he holidays bring with them both a disruption of daily routine and a series of long-held traditions, both of which can feel threatening to someone who is in recovery. If you or your family’s holiday traditions are not conducive to sobriety, it’s time to consider creating new traditions that support your health and wellbeing.

Risk Factors

As shared on, “If there is no history of pain or abuse linked with a holiday tradition, then the anchoring function of a holiday can be a positive cornerstone in your life. But, if there is a legacy, or onetime occurrence, of significant pain or mistreatment on, around, or near a holiday…your experience becomes super-glued to the holiday.” Holiday traditions can incite the following experiences that can make it difficult to stay sober.

  • Trauma triggers – the places we go, the people we interact with, and the ways we pass the time together may all be reminders of challenges we have faced in the past that may have contributed to mental health and substance abuse issues.
  • Chaos – even when it is joyful, the deviation from the normal day-to-day can have specific risk factors to recovery:
    • Beverages accidentally being confused at a busy gathering so that you inadvertently drink alcohol.
    • More people challenging your choice to be in recovery.
    • Self-care activities being neglected for lack of time.
  • Loneliness – Robin Williams famously said, “I used to think that the worst thing in life was to end up all alone. It’s not. The worst thing in life is ending up with people who make you feel all alone.”
  • The holidays can be like that. When your life looks different from the lives of people around you, you might be in a room full of people but feel alone. You might also find yourself actually alone, if old traditions aren’t in line with your recovery journey. With loneliness being one of the top risks associated with relapse, you’ll want to take care to protect yourself from it this holiday season.

Out With the Old and In With the New

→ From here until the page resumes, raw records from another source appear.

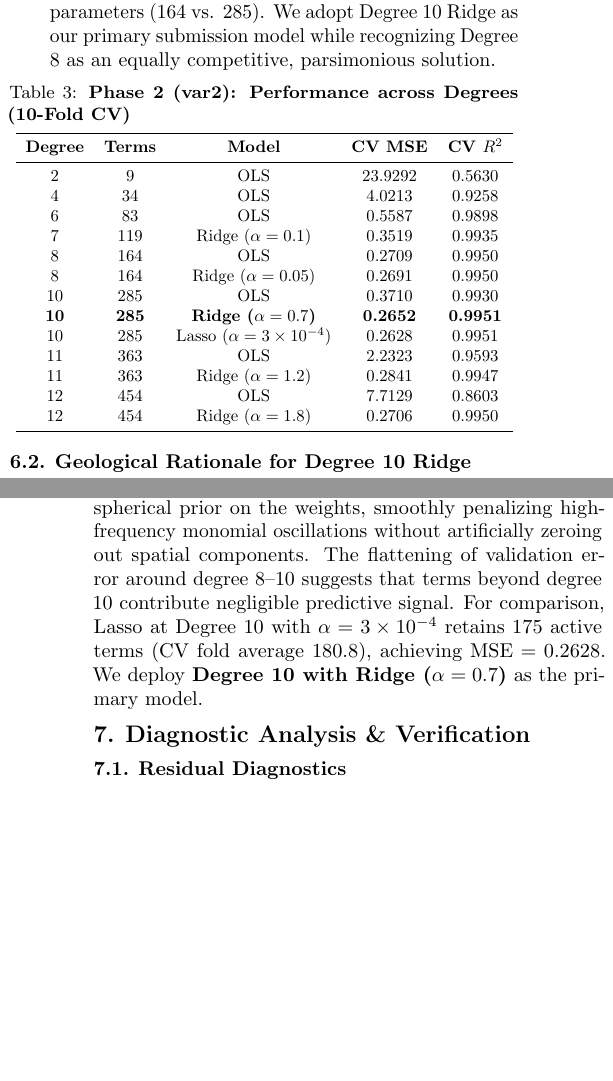
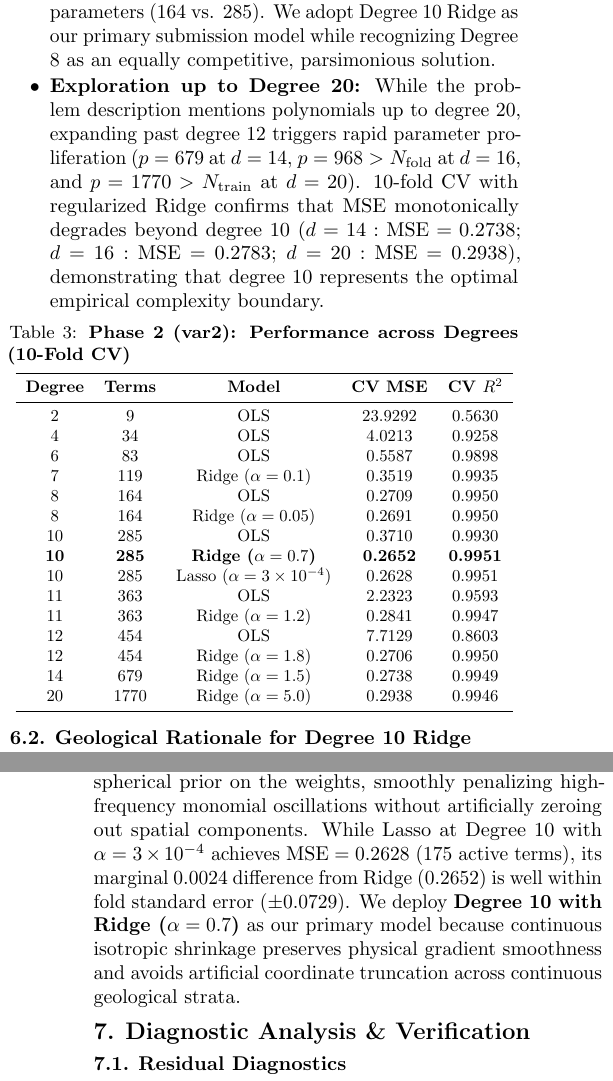
Before and after one commit to Jdsb06/ML_assignment, a LaTeX paper (report/report.tex): two parts of the columns of pages 4 and 5 of 5, joined at a grey line, cut so that both start at the same text, the shorter picture padded with empty space. Compiled offline with pdfLaTeX.

Commit message:
Address minor review items: add degree 20 analysis, clarify Phase 2 Ridge selection, fix LaTeX formatting

```diff
--- a/report/report.tex
+++ b/report/report.tex
@@ -17,6 +17,8 @@
 \setlength{\textfloatsep}{5pt plus 1pt minus 1pt}
 \setlength{\floatsep}{5pt plus 1pt minus 1pt}
 \setlength{\intextsep}{5pt plus 1pt minus 1pt}
+\raggedbottom
+
 
 \hypersetup{
     colorlinks=true,
@@ -247,6 +249,7 @@ Table~\ref{tab:var2_perf} and Figure~\ref{fig:deg_comparison} document the perfo
     \item \textbf{High-Degree Curvature ($d \le 7$):} Because spatial heat transport through anisotropic geological strata introduces intricate volumetric isotherms, low-order polynomials exhibit severe underfitting (degree 2 has $\text{MSE}=23.9292$, degree 4 has $\text{MSE}=4.0213$). Error falls below $1.0$ at degree 6 ($\text{MSE}=0.5587$, $R^2=0.9898$).
     \item \textbf{Transition at Degree 8 vs. Degree 10:} For unregularized OLS, cross-validation performance peaks at degree 8 ($\text{MSE}=0.2709$, $R^2=0.9950$ with $p=164$ terms). At degree 10 ($p=285$), unregularized OLS begins to degrade ($\text{MSE}=0.3710$), and at degree 11 explodes to $\text{MSE}=2.2323$, reaching $\text{MSE}=7.7129$ at degree 12.
     \item \textbf{Regularization and Parsimony Tradeoff:} Applying $L_2$ Ridge shrinkage ($\alpha = 0.7$) at Degree 10 achieves the lowest nominal 10-fold cross-validation MSE of $\mathbf{0.2652 \pm 0.0729}$ ($R^2 = 0.9951 \pm 0.0014$). However, evaluation across multiple random CV seeds reveals that Degree 8 Ridge ($\alpha = 0.05$, $\text{MSE} = 0.2691 \pm 0.0656$) and Degree 10 Ridge differ by merely $\approx 0.0039$ MSE, well within fold standard error ($\approx 0.07$). Degree 8 provides a parsimonious alternative requiring 42\% fewer parameters (164 vs. 285). We adopt Degree 10 Ridge as our primary submission model while recognizing Degree 8 as an equally competitive, parsimonious solution.
+    \item \textbf{Exploration up to Degree 20:} While the problem description mentions polynomials up to degree 20, expanding past degree 12 triggers rapid parameter proliferation ($p=679$ at $d=14$, $p=968 > N_{\text{fold}}$ at $d=16$, and $p=1770 > N_{\text{train}}$ at $d=20$). 10-fold CV with regularized Ridge confirms that MSE monotonically degrades beyond degree 10 ($d=14: \text{MSE}=0.2738$; $d=16: \text{MSE}=0.2783$; $d=20: \text{MSE}=0.2938$), demonstrating that degree 10 represents the optimal empirical complexity boundary.
 \end{itemize}
 
 \begin{table}[h]
@@ -271,6 +274,8 @@ Table~\ref{tab:var2_perf} and Figure~\ref{fig:deg_comparison} document the perfo
 11 & 363 & Ridge ($\alpha=1.2$) & 0.2841 & 0.9947 \\
 12 & 454 & OLS & 7.7129 & 0.8603 \\
 12 & 454 & Ridge ($\alpha=1.8$) & 0.2706 & 0.9950 \\
+14 & 679 & Ridge ($\alpha=1.5$) & 0.2738 & 0.9949 \\
+20 & 1770 & Ridge ($\alpha=5.0$) & 0.2938 & 0.9946 \\
 \bottomrule
 \end{tabular}
 }
@@ -286,7 +291,7 @@ Table~\ref{tab:var2_perf} and Figure~\ref{fig:deg_comparison} document the perfo
 \subsection{Geological Rationale for Degree 10 Ridge}
 In subterranean thermal mapping across a continuous 3D coordinate block $(x_1, x_2, x_3)$, heat diffusion obeys elliptic partial differential equations. The resulting continuous thermal gradient produces smooth spatial isotherms across fault lines and hydrothermal vents.
 
-Unlike Phase~1, where interaction terms are naturally sparse, spatial coordinate monomials in 3D act collectively as harmonic-like basis functions. High-degree unregularized polynomials are susceptible to boundary instabilities (Runge's phenomenon). Ridge regression places an isotropic spherical prior on the weights, smoothly penalizing high-frequency monomial oscillations without artificially zeroing out spatial components. The flattening of validation error around degree 8--10 suggests that terms beyond degree 10 contribute negligible predictive signal. For comparison, Lasso at Degree 10 with $\alpha = 3 \times 10^{-4}$ retains 175 active terms (CV fold average 180.8), achieving $\text{MSE}=0.2628$. We deploy \textbf{Degree 10 with Ridge ($\alpha = 0.7$)} as the primary model.
+Unlike Phase~1, where interaction terms are naturally sparse, spatial coordinate monomials in 3D act collectively as harmonic-like basis functions. High-degree unregularized polynomials are susceptible to boundary instabilities (Runge's phenomenon). Ridge regression places an isotropic spherical prior on the weights, smoothly penalizing high-frequency monomial oscillations without artificially zeroing out spatial components. While Lasso at Degree 10 with $\alpha = 3 \times 10^{-4}$ achieves $\text{MSE}=0.2628$ (175 active terms), its marginal $0.0024$ difference from Ridge ($0.2652$) is well within fold standard error ($\pm 0.0729$). We deploy \textbf{Degree 10 with Ridge ($\alpha = 0.7$)} as our primary model because continuous isotropic shrinkage preserves physical gradient smoothness and avoids artificial coordinate truncation across continuous geological strata.
 
 \begin{figure}[t]
     \centering
```
Also changed, not shown: code/experiments/deep_dive_var2.py (+3 -3 lines), README.md, report.pdf, report/report.pdf, report/report.tex (2 more changed lines).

It’s not only people in recovery who may find new traditions to be helpful. After divorce, a death in the family, or a change in the geographical distance between family members, it can be good to change things up. While it might still be possible for a person in recovery to enjoy their old traditions, particularly if the people involved with those traditions are willing to make adjustments to accommodate their sober life, it might still be time to start some new traditions.

New Traditions

Henry Ford is quoted as saying, “If you always do what you’ve always done, then you’ll always get what you’ve always got.” This sentiment if often echoed in the recovery community. Sometimes, the smallest change can have a big impact. Consider the following small changes:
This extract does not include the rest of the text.